Those outcomes reflected the amendments that Bloomington’s city council made to the plan commission’s recommended ordinance, when the council took action at its June 21 meeting.
The plan commission’s original recommendation, which it made on April 10, had been to increase the restaurant parking from 10 spaces to 15 spaces per 1,000 square feet of gross floor area.
At Tuesday’s meeting, the plan commission voted 5–0 to approve the ordinance, as amended by the city council. Four plan commissioners were absent.
When changes to zoning code are made, the city council does eventually have the final word—but under state law, the plan commission gets a chance to make the council speak its final word again.
Any amendment made by the city council to a zoning ordinance has to go back to the plan commission for its stamp of approval. If the plan commission disapproves of the amended ordinance, the matter goes back to the city council, which has a second chance to either affirm its original amendments or to accept the recommendation of the plan commission.
For the most part, Ordinance 23-10 had found favor with the city council. About 70 different land uses that are listed out in the UDO did not have any limits on the number of parking spaces.
The ordinance added limits to those land uses—which is consistent with the city’s comprehensive plan and the general sentiment shared by some council members that the UDO should permit as little parking as possible, while still allowing a specific land use to be viable.
Among the land uses that got limits added by Ordinance 23-10 were group care homes, cemeteries, police stations, schools, kennels, and transportation terminals, among others.
The ordinance could have a potential impact on the planned Monroe Convention Center expansion. Struck from the UDO was the “no limit” clause for structured convention center parking, which makes convention center parking generally subject to the limit of 2 spaces per 1,000 sq. ft. of gross floor area.
Going the opposite direction was the increase to the number of restaurant parking spaces that are allowed.
So the city council adopted the ordinance at its June 21 meeting, but with two amendments. One amendment that cut in half the number of stadium parking spaces that are allowed. The other amendment restored restaurant parking limits to the 10 spaces per 1,000 sq. ft. of gross floor area that are currently in the UDO.
Planning staff and the plan commission had recommended the increase in the restaurant parking limit, based on some restaurants that had wanted more parking spaces than are allowed, and had gone in front of the board of zoning appeals (BZA) to get a variance.
The idea was that by putting the extra five parking spaces in the zoning code, the process could be streamlined for people who are trying to launch a new restaurant.
At Tuesday morning’s meeting, plan commissioner Chris Cockerham noted that going in front of the BZA meant a delayed timeline, which would add to costs.
With only five plan commissioners present on Tuesday, that meant any decision to approve the council’s ordinance as amended, or to disapprove of it, would have to be unanimous.

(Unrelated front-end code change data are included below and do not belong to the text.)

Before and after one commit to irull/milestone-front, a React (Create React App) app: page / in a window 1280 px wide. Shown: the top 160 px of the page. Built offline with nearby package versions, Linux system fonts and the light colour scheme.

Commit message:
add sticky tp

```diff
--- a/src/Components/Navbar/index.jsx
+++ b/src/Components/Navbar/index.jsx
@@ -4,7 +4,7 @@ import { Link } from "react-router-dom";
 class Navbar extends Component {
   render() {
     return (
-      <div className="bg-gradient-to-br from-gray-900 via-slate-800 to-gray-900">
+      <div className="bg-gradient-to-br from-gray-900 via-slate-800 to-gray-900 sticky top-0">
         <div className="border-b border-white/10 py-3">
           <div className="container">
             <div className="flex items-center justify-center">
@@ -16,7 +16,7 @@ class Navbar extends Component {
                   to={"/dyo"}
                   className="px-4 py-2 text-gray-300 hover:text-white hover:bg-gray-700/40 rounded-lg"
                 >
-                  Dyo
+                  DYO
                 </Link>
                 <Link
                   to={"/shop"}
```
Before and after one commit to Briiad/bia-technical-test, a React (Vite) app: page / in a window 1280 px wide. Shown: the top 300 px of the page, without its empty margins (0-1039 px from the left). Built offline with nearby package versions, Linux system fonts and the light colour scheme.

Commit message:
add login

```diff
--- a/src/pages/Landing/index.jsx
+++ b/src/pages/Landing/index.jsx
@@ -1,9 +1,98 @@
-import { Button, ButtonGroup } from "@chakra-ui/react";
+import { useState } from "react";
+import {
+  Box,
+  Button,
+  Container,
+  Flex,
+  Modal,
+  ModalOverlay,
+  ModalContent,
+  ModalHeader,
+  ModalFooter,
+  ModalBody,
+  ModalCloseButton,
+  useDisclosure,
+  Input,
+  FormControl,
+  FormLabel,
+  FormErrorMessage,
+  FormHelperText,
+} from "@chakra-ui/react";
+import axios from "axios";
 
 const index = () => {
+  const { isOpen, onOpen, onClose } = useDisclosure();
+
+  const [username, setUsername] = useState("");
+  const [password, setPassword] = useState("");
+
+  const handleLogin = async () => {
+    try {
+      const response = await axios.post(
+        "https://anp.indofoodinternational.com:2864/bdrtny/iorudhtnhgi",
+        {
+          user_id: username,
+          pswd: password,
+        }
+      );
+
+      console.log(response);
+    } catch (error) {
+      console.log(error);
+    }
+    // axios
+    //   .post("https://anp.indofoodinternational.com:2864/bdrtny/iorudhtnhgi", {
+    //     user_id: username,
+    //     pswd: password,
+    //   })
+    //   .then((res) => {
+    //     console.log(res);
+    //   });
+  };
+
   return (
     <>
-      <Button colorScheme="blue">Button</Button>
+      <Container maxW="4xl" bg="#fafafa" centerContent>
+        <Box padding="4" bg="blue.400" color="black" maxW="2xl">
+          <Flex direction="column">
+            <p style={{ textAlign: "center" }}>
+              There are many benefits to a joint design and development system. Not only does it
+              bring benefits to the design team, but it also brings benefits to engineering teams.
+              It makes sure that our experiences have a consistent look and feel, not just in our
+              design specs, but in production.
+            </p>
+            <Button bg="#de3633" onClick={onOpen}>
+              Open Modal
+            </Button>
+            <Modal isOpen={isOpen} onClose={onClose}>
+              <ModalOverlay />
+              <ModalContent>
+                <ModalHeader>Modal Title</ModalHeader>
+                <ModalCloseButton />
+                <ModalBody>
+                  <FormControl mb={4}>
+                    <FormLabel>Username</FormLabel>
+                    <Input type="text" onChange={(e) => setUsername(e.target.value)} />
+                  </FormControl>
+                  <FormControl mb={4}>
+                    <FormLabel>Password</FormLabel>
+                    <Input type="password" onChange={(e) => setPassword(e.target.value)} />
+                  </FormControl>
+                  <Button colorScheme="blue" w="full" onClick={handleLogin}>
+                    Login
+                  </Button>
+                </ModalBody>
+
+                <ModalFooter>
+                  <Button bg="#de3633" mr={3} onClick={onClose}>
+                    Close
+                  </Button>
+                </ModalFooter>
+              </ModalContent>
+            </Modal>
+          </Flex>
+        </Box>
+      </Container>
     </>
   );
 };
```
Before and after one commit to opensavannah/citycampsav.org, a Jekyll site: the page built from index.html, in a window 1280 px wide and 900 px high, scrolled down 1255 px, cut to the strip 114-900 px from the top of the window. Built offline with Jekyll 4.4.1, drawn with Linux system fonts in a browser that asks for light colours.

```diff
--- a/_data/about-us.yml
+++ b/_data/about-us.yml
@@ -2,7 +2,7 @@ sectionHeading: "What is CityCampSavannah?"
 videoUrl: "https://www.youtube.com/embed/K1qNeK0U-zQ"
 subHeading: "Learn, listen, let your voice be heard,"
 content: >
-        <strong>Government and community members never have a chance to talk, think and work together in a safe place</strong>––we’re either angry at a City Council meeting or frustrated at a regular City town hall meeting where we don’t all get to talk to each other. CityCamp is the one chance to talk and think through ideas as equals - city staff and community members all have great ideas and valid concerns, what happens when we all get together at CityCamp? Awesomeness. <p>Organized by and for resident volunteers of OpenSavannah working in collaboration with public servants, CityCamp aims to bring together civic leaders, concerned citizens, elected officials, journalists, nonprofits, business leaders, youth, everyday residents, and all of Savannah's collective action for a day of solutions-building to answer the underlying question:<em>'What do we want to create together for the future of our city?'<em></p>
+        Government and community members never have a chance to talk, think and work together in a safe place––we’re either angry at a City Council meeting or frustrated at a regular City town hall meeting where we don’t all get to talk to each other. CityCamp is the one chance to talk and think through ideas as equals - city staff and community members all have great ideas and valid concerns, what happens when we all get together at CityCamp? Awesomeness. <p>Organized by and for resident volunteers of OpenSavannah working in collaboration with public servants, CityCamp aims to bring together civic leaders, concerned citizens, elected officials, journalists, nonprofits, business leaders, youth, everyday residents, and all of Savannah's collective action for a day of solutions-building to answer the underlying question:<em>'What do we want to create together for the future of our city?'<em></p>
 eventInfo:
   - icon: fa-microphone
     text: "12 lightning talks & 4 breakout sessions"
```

That’s because in order to take any action, the plan commission has to have a majority of its members—that is, at least five—vote in favor of a motion, no matter how many are present at a meeting.
Based on plan commissioner deliberations, it became apparent that a motion to disapprove the amended ordinance would not have a majority.
Commissioners were inclined to let the planning staff work on addressing the city council’s concerns about a lack of nuance in the 15-space restaurant parking limit, and to add that to next year’s routine package of UDO amendments, which the planning department is trying to assemble every spring.
If the plan commission is not able to achieve a majority on any action to respond to the city council’s amendments, then under state law, after sitting 45 days with no action, the city council’s action stands.
Recognizing that voting against the motion to approve the ordinance as amended would just delay the enactment of the ordinance, Cockerham voted yes, and that made the tally 5–0, given the plan commission the majority it needed. There is now no need to let the 45-day clock run out.
The special session was called when the item was inadvertently left off the plan commission’s previous meeting agenda. Waiting until the plan commission’s next regular meeting in August would have stretched past the 45-day statutory window for action, after the city council made its amendments.
On Tuesday, the planning staff’s presentation was made by development services manager Jackie Scanlan, who told plan commissioners that the city council’s amendments were “reasonable.” Planning and transportation director Scott Robinson was also on hand. Providing some commentary on the procedural issues as city council administrator/attorney Stephen Lucas.